Date: 23 and 24 May 2019
Place: Sentralen, Oslo, Norway
On the occasion of the Vigeland Jubilee 2019, the Vigeland Museum, in partnership with the Department of Philosophy, Classics, History of Art and Ideas at the University of Oslo, is extending an invitation for a two- day seminar on the evolution of sculpture in the period 1890-1920, with a special focus on Gustav Vigeland and his French contemporaries.
The seminar will be held in conjunction with the Jubilee Exhibition staged in the Vigeland Museum (12 April – 15 September 2019). In the exhibition, Vigeland is presented together with Constantin Meunier (1831-1905), Auguste Rodin (1840-1917), Aristide Maillol (1861-1944) and Antoine Bourdelle (1861-1929). These artists contributed to the evolution of modern sculpture in different ways, while also being of special interest to Vigeland. The purpose of the exhibition is to present the development of Vigeland’s work in an art historical context, thus enriching our understanding of its various aspects. A shift within European sculpture took place towards the end of the 19th Century, comparable to what had happened in the field of painting a few decades earlier. This was mainly a break with the preceding academic tradition, or salon sculpture, where subject matter was commonly related to mythological and allegorical topics and execution was characterized by a delicate flair. In this transitional context, Auguste Rodin is considered the leading figure. His break with the past was not radical, but his extensive experimentation with form and movement was liberating. Another pioneer was the Belgian artist Constantin Meunier. In his realistic representations of workers, one finds a simplification of form and exclusion of details, which points forward. In the early 19th Century, further development went in different directions, but a (gradual or radical) simplification can be said to be a common denominator.
The seminar will shed light on the various aspects of this development. What was the impact of Greek (Archaic and Classical), Egyptian and so-ˇcalled Primitive art in this context? What formal and topical considerations engaged the artists? In what way were they influenced by current ideologies and changes in society? What characterizes the monumental sculpture of the period – and the new monuments? How did sculpture become an international concern in this period?
Submission of papers

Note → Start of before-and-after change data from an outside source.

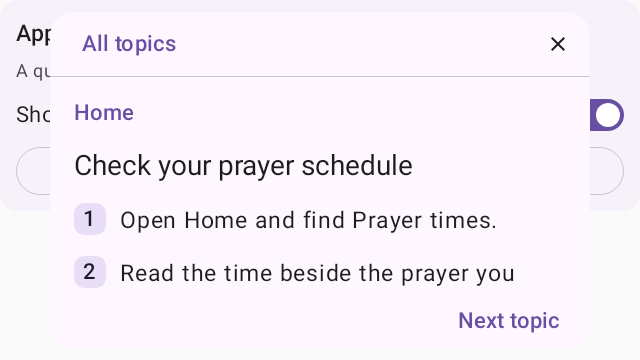
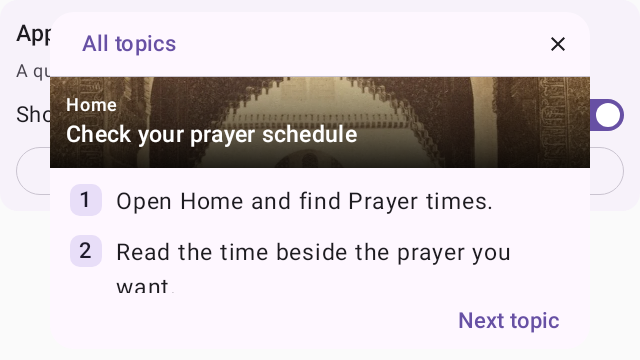
Illustrate guide topics and animate walkthrough navigation

Changed region(s): [[0.0625, 0.2139, 0.9375, 0.825]]

diff --git a/core/components/src/commonMain/kotlin/com/starception/submission/settings/components/AppGuide.kt b/core/components/src/commonMain/kotlin/com/starception/submission/settings/components/AppGuide.kt
@@ -1,6 +1,19 @@
 package com.starception.submission.settings.components
 
+import androidx.compose.animation.AnimatedContent
+import androidx.compose.animation.fadeIn
+import androidx.compose.animation.fadeOut
+import androidx.compose.animation.scaleIn
+import androidx.compose.animation.scaleOut
+import androidx.compose.animation.togetherWith
+import androidx.compose.foundation.Image
+import androidx.compose.foundation.background
 import androidx.compose.foundation.clickable
+import androidx.compose.ui.graphics.Brush
+import androidx.compose.ui.graphics.Color
+import androidx.compose.ui.layout.ContentScale
+import com.starception.submission.core.images.resources.*
+import org.jetbrains.compose.resources.painterResource
 import androidx.compose.ui.composed
 import androidx.compose.ui.layout.boundsInWindow
 import androidx.compose.ui.layout.onGloballyPositioned
@@ -243,6 +256,29 @@ fun AppGuideSettings(store: AppGuideStore = rememberAppGuideStore()) {
 }
 
 @Composable
+private fun GuideArtwork(topic: GuideSection, modifier: Modifier = Modifier) {
+    val image = when (topic) {
+        GuideSection.HOME -> Res.drawable.home_cover_prayer_day_portrait
+        GuideSection.READING -> Res.drawable.home_cover_quran_portrait
+        GuideSection.SEARCH -> Res.drawable.home_cover_qibla_portrait
+        GuideSection.FAMILY -> Res.drawable.home_getty_courtyard_night
+        GuideSection.SAVED -> Res.drawable.home_getty_arches_night
+        GuideSection.RECITERS -> Res.drawable.home_cover_prayer_night_portrait
+        GuideSection.SETTINGS -> Res.drawable.home_getty_tiles_day
+    }
+    Box(modifier, contentAlignment = Alignment.BottomStart) {
+        Image(painterResource(image), null, Modifier.matchParentSize(), contentScale = ContentScale.Crop)
+        Box(Modifier.matchParentSize().background(Brush.verticalGradient(listOf(Color.Transparent,
+            Color.Black.copy(alpha = .84f)))))
+        Column(Modifier.padding(16.dp)) {
+            Text(topic.label, style = MaterialTheme.typography.labelMedium, color = Color.White)
+            Text(topic.title, style = MaterialTheme.typography.titleMedium, color = Color.White,
+                modifier = Modifier.semantics { heading() })
+        }
+    }
+}
+
+@Composable
 private fun AppGuideTour(store: AppGuideStore, initial: GuideSection? = null, onClose: () -> Unit) {
     val topics = remember(store) { GuideSection.entries.sortedBy { store.visited(it) } }
     var selected by rememberSaveable { mutableStateOf(initial) }
@@ -268,28 +304,37 @@ private fun AppGuideTour(store: AppGuideStore, initial: GuideSection? = null, on
                         }
                     }
                     HorizontalDivider(color = colors.outlineVariant)
-                    key(topic) {
-                        Column(Modifier.weight(1f, fill = false).verticalScroll(rememberScrollState())) {
-                            if (topic == null) topics.forEach { item ->
-                                ListItem(
-                                    modifier = Modifier.clickable { selected = item },
-                                    leadingContent = { Icon(item.icon, null, tint = colors.primary) },
-                                    overlineContent = { Text(item.label) },
-                                    headlineContent = { Text(item.title) },
-                                    trailingContent = { Icon(Icons.Outlined.ChevronRight, null) },
-                                )
-                            } else Column(Modifier.padding(horizontal = 24.dp, vertical = 20.dp),
-                                verticalArrangement = Arrangement.spacedBy(18.dp)) {
-                                Text(topic.label, style = MaterialTheme.typography.labelLarge, color = colors.primary)
-                                Text(topic.title, style = MaterialTheme.typography.headlineSmall, modifier = Modifier.semantics { heading() })
-                                topic.steps.forEachIndexed { index, instruction ->
-                                    Row(horizontalArrangement = Arrangement.spacedBy(14.dp)) {
-                                        Surface(color = colors.secondaryContainer, shape = RoundedCornerShape(10.dp)) {
-                                            Box(Modifier.sizeIn(minWidth = 32.dp, minHeight = 32.dp), contentAlignment = Alignment.Center) {
-                                                Text((index + 1).toString(), style = MaterialTheme.typography.labelLarge)
+                    AnimatedContent(targetState = topic, modifier = Modifier.weight(1f, fill = false),
+                        transitionSpec = {
+                            (fadeIn() + scaleIn(initialScale = .96f)) togetherWith
+                                (fadeOut() + scaleOut(targetScale = 1.02f))
+                        }, label = "Guide topic") { page ->
+                        Column(Modifier.fillMaxWidth().verticalScroll(rememberScrollState())) {
+                            if (page == null) Column(Modifier.padding(12.dp), verticalArrangement = Arrangement.spacedBy(10.dp)) {
+                                val rows = listOf(topics.take(1)) + topics.drop(1).chunked(2)
+                                rows.forEach { row ->
+                                    Row(Modifier.fillMaxWidth(), horizontalArrangement = Arrangement.spacedBy(10.dp)) {
+                                        row.forEach { item ->
+                                            Surface(onClick = { selected = item }, modifier = Modifier.weight(1f),
+                                                shape = RoundedCornerShape(16.dp)) {
+                                                GuideArtwork(item, Modifier.fillMaxWidth().heightIn(min = if (row.size == 1) 132.dp else 108.dp))
                                             }
                                         }
-                                        Text(instruction, Modifier.weight(1f), style = MaterialTheme.typography.bodyLarge)
+                                    }
+                                }
+                            } else {
+                                GuideArtwork(page, Modifier.fillMaxWidth().heightIn(min = if (this@BoxWithConstraints.maxHeight < 400.dp) 76.dp else 180.dp))
+                                Column(Modifier.padding(horizontal = 20.dp, vertical = 16.dp),
+                                    verticalArrangement = Arrangement.spacedBy(16.dp)) {
+                                    page.steps.forEachIndexed { index, instruction ->
+                                        Row(horizontalArrangement = Arrangement.spacedBy(14.dp)) {
+                                            Surface(color = colors.secondaryContainer, shape = RoundedCornerShape(10.dp)) {
+                                                Box(Modifier.sizeIn(minWidth = 32.dp, minHeight = 32.dp), contentAlignment = Alignment.Center) {
+                                                    Text((index + 1).toString(), style = MaterialTheme.typography.labelLarge)
+                                                }
+                                            }
+                                            Text(instruction, Modifier.weight(1f), style = MaterialTheme.typography.bodyLarge)
+                                        }
                                     }
                                 }
                             }

diff --git a/app/src/testDemo/kotlin/com/starception/submission/settings/components/AppGuideTest.kt b/app/src/testDemo/kotlin/com/starception/submission/settings/components/AppGuideTest.kt
@@ -28,6 +28,16 @@ import java.util.concurrent.TimeUnit
 @GraphicsMode(GraphicsMode.Mode.NATIVE)
 class AppGuideTest {
     @get:Rule val compose = createComposeRule()
+    @OptIn(org.jetbrains.compose.resources.ExperimentalResourceApi::class)
+    private fun setGuideContent(content: @Composable () -> Unit) {
+        compose.setContent {
+            CompositionLocalProvider(androidx.compose.ui.platform.LocalInspectionMode provides true) {
+                org.jetbrains.compose.resources.PreviewContextConfigurationEffect()
+            }
+            content()
+        }
+    }
+
     private class Store : AppGuideStore {
         val visits = mutableSetOf<GuideSection>()
         val seenTips = mutableSetOf<GuideSection>()
@@ -53,7 +63,7 @@ class AppGuideTest {
         val store = Store()
         var section by mutableStateOf(GuideSection.HOME)
         var taps = 0
-        compose.setContent { MaterialTheme { Surface(Modifier.fillMaxSize()) {
+        setGuideContent { MaterialTheme { Surface(Modifier.fillMaxSize()) {
             Column(Modifier.padding(24.dp)) {
                 Text("Home", style = MaterialTheme.typography.headlineLarge)
                 Button(onClick = { taps++ }) { Text("Use the page") }
@@ -79,7 +89,7 @@ class AppGuideTest {
     @Test fun tipSitsAboveItsControlAndLeavesTheControlTappable() {
         val store = Store()
         var taps = 0
-        compose.setContent { MaterialTheme { Box(Modifier.fillMaxSize()) {
+        setGuideContent { MaterialTheme { Box(Modifier.fillMaxSize()) {
             Button(modifier = Modifier.align(androidx.compose.ui.Alignment.BottomCenter)
                 .appGuideAnchor(GuideSection.SAVED), onClick = { taps++ }) { Text("Open Saved") }
             AppGuideHost(GuideSection.SAVED, store = store)
@@ -95,7 +105,7 @@ class AppGuideTest {
 
     @Test fun tipOpensItsOwnInstructionsAndCanSwitchTopics() {
         val store = Store()
-        compose.setContent { MaterialTheme { Box(Modifier.fillMaxSize()) {
+        setGuideContent { MaterialTheme { Box(Modifier.fillMaxSize()) {
             AppGuideHost(GuideSection.SAVED, store = store)
         } } }
         waitForTip()
@@ -110,7 +120,7 @@ class AppGuideTest {
 
     @Test fun replayPrioritizesUnvisitedSectionsWithoutInventingVisits() {
         val store = Store().apply { visits += GuideSection.HOME; visits += GuideSection.SETTINGS; tips = false }
-        compose.setContent { MaterialTheme(colorScheme = darkColorScheme()) { AppGuideSettings(store) } }
+        setGuideContent { MaterialTheme(colorScheme = darkColorScheme()) { AppGuideSettings(store) } }
         compose.onNodeWithTag("appGuideReplay").performClick()
         compose.onNodeWithTag("appGuideTour").captureRoboImage("src/testDemo/screenshots/app_guide_topics.png")
         compose.onNodeWithText(GuideSection.READING.title).assertIsDisplayed()
@@ -129,7 +139,7 @@ class AppGuideTest {
     @Test @Config(qualifiers = "w640dp-h360dp-land-mdpi")
     fun largeTextLandscapeKeepsTourNavigationVisible() {
         RuntimeEnvironment.setFontScale(1.5f)
-        compose.setContent { MaterialTheme { AppGuideSettings(Store()) } }
+        setGuideContent { MaterialTheme { AppGuideSettings(Store()) } }
         compose.onNodeWithTag("appGuideReplay").assertIsDisplayed().performClick()
         compose.onNodeWithText(GuideSection.HOME.title).performClick()
         compose.onNodeWithTag("appGuideNext").assertIsDisplayed()
@@ -142,7 +152,7 @@ class AppGuideTest {
 
     @Test fun disabledTipsStillAllowReplayAndTrackRealVisits() {
         val store = Store().apply { tips = false }
-        compose.setContent { MaterialTheme { Column { AppGuideHost(GuideSection.SEARCH, store = store); AppGuideSettings(store) } } }
+        setGuideContent { MaterialTheme { Column { AppGuideHost(GuideSection.SEARCH, store = store); AppGuideSettings(store) } } }
         compose.waitForIdle()
         ShadowLooper.idleMainLooper(1, TimeUnit.SECONDS)
         compose.onNodeWithTag("appGuideTip").assertDoesNotExist()
@@ -156,7 +166,7 @@ class AppGuideTest {
     @Test fun aReplayedTipIsNotRepeatedOnTheFirstActualVisit() {
         val store = Store()
         var section by mutableStateOf<GuideSection?>(null)
-        compose.setContent { MaterialTheme { Column {
+        setGuideContent { MaterialTheme { Column {
             AppGuideHost(section, store = store)
             AppGuideSettings(store)
         } } }
@@ -175,7 +185,7 @@ class AppGuideTest {
     @Test fun inactiveScreensAreNotCountedAsVisits() {
         val store = Store()
         var enabled by mutableStateOf(false)
-        compose.setContent { MaterialTheme { AppGuideHost(GuideSection.HOME, enabled, store) } }
+        setGuideContent { MaterialTheme { AppGuideHost(GuideSection.HOME, enabled, store) } }
         compose.waitForIdle()
         assertTrue(store.visits.isEmpty())
         compose.runOnIdle { enabled = true }
@@ -185,7 +195,7 @@ class AppGuideTest {
 
     @Test fun nestedSectionsNeverStackMultipleTips() {
         val store = Store()
-        compose.setContent { MaterialTheme {
+        setGuideContent { MaterialTheme {
             AppGuideHost(GuideSection.SETTINGS, store = store)
             AppGuideHost(GuideSection.RECITERS, store = store)
         } }
@@ -196,7 +206,7 @@ class AppGuideTest {
 
     @Test fun persistedVisitPreventsAnotherTipAfterCompositionRecreation() {
         var generation by mutableIntStateOf(0)
-        compose.setContent { MaterialTheme { key(generation) { AppGuideHost(GuideSection.FAMILY) } } }
+        setGuideContent { MaterialTheme { key(generation) { AppGuideHost(GuideSection.FAMILY) } } }
         waitForTip()
         compose.runOnIdle { generation++ }
         compose.waitForIdle()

We want papers to explore individual practices, networks, theoretical perspectives and ideologies. Contributions that shed light on the period from a social and philosophical perspective are welcome.
Proposals should contain:

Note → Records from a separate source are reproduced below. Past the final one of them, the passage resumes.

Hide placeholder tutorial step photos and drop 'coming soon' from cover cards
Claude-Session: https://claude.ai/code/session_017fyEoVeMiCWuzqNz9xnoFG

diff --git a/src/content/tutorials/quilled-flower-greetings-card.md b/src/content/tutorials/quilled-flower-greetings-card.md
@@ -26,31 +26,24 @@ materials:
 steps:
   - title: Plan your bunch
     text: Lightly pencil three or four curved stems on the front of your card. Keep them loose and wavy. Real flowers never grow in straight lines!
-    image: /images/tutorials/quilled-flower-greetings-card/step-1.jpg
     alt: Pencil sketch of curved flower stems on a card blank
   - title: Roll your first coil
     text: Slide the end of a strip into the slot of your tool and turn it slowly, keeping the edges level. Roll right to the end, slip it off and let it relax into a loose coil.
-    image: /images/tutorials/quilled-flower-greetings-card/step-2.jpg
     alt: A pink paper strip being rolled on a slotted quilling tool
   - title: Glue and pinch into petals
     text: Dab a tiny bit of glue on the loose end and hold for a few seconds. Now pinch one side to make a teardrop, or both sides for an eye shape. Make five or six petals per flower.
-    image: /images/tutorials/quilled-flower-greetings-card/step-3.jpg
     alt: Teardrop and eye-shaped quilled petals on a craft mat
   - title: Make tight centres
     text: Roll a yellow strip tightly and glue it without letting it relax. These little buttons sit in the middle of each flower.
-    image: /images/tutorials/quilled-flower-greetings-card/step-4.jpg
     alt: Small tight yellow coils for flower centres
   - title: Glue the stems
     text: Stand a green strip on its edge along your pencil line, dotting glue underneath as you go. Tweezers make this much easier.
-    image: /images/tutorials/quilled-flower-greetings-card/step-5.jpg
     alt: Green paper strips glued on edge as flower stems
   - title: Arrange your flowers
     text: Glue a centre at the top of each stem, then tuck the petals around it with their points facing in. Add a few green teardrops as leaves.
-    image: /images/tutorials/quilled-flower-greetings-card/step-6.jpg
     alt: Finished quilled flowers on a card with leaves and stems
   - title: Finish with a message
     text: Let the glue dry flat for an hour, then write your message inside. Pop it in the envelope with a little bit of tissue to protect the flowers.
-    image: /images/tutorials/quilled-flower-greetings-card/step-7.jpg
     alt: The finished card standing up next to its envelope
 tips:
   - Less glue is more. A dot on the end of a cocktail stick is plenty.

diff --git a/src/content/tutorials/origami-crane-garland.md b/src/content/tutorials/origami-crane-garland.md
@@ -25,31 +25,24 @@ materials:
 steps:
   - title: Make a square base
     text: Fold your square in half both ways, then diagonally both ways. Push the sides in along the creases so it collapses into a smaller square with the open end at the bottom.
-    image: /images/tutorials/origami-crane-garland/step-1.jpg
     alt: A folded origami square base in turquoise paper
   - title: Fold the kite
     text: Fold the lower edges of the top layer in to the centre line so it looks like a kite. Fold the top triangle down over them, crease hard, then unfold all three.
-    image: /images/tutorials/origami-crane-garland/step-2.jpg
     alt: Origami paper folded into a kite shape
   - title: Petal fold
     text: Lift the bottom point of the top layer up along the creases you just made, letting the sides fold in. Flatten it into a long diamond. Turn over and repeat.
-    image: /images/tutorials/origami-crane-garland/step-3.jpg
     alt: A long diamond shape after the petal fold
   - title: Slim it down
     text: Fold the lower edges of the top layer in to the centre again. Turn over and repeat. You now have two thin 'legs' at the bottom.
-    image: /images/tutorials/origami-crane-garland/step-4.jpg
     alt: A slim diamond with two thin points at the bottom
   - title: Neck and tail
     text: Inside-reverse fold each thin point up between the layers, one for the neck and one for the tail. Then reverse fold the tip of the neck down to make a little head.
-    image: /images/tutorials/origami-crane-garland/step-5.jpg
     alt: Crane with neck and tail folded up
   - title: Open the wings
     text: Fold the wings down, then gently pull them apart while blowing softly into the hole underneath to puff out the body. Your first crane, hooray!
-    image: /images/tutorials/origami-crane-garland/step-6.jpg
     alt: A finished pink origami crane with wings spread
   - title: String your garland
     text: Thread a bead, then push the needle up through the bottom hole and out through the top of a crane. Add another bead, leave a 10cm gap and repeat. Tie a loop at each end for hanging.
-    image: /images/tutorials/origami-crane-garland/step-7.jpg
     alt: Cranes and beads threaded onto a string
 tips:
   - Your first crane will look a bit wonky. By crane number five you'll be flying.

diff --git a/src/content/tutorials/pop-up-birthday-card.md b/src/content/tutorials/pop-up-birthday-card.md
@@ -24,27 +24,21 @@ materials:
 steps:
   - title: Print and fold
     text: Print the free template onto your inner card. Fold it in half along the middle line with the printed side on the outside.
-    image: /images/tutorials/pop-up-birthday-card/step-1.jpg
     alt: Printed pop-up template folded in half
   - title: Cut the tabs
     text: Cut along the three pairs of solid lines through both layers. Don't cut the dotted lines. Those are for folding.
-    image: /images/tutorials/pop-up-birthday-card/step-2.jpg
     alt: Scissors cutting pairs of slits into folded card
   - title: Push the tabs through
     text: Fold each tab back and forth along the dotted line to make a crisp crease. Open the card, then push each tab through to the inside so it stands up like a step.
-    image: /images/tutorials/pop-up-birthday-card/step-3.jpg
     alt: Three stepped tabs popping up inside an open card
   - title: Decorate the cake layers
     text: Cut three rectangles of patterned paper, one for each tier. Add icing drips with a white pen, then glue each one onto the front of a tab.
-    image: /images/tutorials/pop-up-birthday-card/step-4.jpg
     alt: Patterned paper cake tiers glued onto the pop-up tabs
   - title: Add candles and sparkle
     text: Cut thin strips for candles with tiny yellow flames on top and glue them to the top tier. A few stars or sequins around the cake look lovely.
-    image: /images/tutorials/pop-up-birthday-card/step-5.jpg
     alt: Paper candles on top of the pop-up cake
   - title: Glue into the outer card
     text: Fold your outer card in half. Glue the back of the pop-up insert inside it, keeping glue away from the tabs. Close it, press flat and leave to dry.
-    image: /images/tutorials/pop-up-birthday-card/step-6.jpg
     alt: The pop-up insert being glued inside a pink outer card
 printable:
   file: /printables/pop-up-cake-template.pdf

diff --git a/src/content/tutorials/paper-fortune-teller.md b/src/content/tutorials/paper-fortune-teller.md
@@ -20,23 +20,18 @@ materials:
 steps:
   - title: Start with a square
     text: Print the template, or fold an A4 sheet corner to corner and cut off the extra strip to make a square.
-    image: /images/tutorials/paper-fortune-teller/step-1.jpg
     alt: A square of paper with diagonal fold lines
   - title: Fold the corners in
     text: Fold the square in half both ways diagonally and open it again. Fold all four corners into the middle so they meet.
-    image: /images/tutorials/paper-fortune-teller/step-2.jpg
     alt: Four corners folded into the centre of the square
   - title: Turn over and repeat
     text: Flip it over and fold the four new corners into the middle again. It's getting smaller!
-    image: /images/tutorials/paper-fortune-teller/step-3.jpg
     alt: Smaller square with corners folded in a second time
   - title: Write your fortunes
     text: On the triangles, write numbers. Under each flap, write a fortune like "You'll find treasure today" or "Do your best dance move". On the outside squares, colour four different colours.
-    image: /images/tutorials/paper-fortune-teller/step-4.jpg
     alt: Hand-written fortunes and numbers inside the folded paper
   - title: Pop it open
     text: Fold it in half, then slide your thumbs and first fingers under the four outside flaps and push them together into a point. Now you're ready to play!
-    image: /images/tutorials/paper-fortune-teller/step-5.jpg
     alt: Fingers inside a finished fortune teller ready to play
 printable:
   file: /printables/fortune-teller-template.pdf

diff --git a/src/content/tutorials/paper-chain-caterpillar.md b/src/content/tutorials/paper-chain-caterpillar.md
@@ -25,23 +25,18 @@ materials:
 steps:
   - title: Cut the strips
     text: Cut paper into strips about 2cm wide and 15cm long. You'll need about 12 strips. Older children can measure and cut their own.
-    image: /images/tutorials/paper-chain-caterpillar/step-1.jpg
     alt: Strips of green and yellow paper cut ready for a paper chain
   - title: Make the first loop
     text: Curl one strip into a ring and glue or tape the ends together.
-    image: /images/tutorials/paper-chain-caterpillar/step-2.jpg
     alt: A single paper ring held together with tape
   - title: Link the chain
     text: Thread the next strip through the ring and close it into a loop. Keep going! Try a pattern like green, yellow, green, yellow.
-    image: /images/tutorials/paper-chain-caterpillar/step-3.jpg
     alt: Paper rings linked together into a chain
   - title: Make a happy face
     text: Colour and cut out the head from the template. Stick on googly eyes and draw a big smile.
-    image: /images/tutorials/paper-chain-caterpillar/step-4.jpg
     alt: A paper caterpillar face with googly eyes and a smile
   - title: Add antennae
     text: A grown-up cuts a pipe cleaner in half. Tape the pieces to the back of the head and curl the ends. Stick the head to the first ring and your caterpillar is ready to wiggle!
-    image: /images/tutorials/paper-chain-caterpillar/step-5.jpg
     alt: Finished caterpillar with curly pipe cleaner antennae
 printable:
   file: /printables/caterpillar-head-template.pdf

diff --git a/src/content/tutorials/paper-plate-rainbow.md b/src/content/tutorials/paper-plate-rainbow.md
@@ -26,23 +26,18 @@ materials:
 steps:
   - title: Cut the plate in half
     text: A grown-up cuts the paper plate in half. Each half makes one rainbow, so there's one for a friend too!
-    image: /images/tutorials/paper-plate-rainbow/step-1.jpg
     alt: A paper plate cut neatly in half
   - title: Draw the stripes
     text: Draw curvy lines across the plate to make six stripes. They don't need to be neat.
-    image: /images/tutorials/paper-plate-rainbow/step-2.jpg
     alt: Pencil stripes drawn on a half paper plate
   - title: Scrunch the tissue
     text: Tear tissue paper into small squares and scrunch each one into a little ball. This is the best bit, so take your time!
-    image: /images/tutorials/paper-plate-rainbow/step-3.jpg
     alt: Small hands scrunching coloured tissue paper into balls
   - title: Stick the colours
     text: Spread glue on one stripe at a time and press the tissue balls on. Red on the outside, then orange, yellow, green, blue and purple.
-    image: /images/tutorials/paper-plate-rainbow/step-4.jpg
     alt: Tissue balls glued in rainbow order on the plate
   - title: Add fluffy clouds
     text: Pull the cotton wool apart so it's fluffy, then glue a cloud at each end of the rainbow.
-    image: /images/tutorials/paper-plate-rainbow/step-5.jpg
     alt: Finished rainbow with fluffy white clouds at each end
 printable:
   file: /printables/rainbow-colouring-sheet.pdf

a) a 300-word summary
b) academic CV
c) contact information
Presentations are 20 minutes, followed by a discussion.
Proposals should be sent to both email@example.com and firstname.lastname@example.org
by 1 March 2019.